The Easter scripture we read yesterday came from John’s gospel. There was a detail there that got no mention in my sermon. But on Mondays I have the opportunity to say things I didn’t have time to say on Sunday.
The detail is this: ” . . . the napkin, which had been on his head [was found] not lying with the linen cloths but folded up in a place by itself” (John 20:7).
In other words, when the lifeless body of Jesus was removed from the cross and placed in the tomb, a napkin was placed over his face. The burial cloth that covered his body was found thrown in a heap, but not this napkin. It was carefully “folded up” and left “in a place by itself”.
Why this detail?
Russ Hutchison helped me with this. He made me aware of a Hebrew tradition of that day. Every Jewish boy would have been familiar with this tradition.
When the servant set the table for the master, he would wait out of sight while the master was eating, appearing when needed but not bothering the master needlessly (kind of like a good server in one of our nicer restaurants.)
But here is the tradition that relates to John 20:7. If the master was done with his meal, he would rise from the table, wipe his fingers, mouth, and beard, then wad up the napkin, and toss it on the table. That would signal to the servant that it was time to clear the table. A wadded napkin was a way of saying, “I’m done”.
However, if the master got up from the table, carefully folded his napkin, and placed it beside his plate, the servant would not dare touch that table.

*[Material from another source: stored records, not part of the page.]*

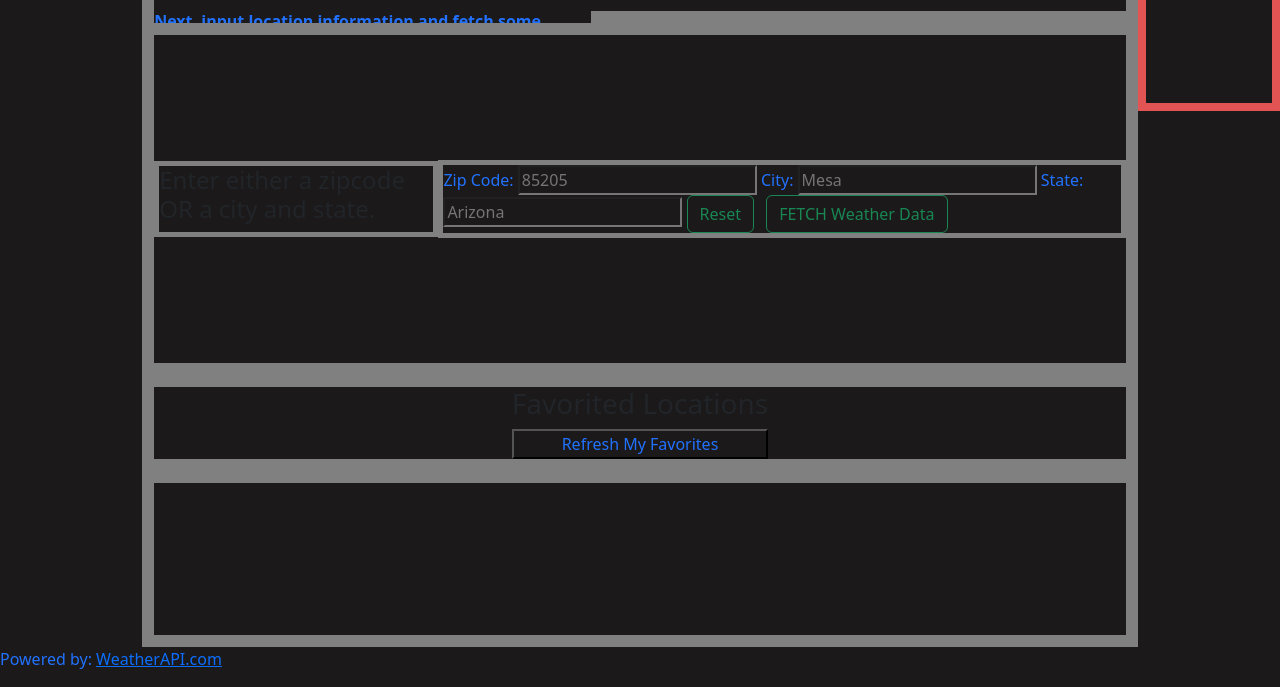
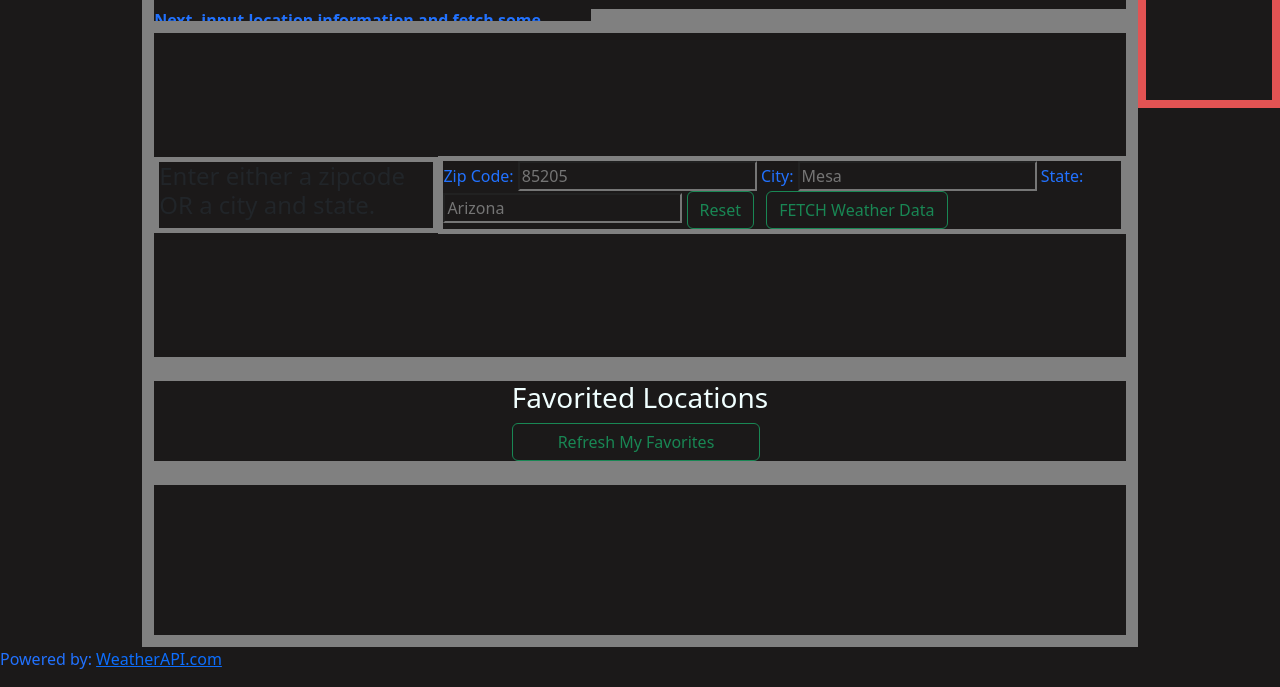
Before and after one commit to pdiddychickenpunk/CS-469-Weather-Retriever, a website: page public/html/index.html in a window 1280 px wide. Shown: the part 153-840 px from the top of the page. Drawn offline with nearby package versions, Linux system fonts and the light colour scheme; no server answers.

Commit message:
Add Bootstrap styling to 'Refresh My Favorites' button

```diff
--- a/public/html/index.html
+++ b/public/html/index.html
@@ -91,8 +91,9 @@
 
         <div class="favoriteLocationHeader">
 
-            <h3>Favorited Locations</h3>
-            <button type="button" id="showFavorites">Refresh My Favorites</button>
+            <h3 id="favoritedLocations">Favorited Locations</h3>
+            <!--https://getbootstrap.com/docs/5.3/components/navbar/-->
+            <button type="button" class="btn btn-outline-success me-2" id="showFavorites">Refresh My Favorites</button>
 
         </div>
 
```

Because the folded napkin had a clear meaning. It meant, “I’m coming back.”
“Christ has died; Christ is risen; Christ will come again!”
Happy Easter week to you all!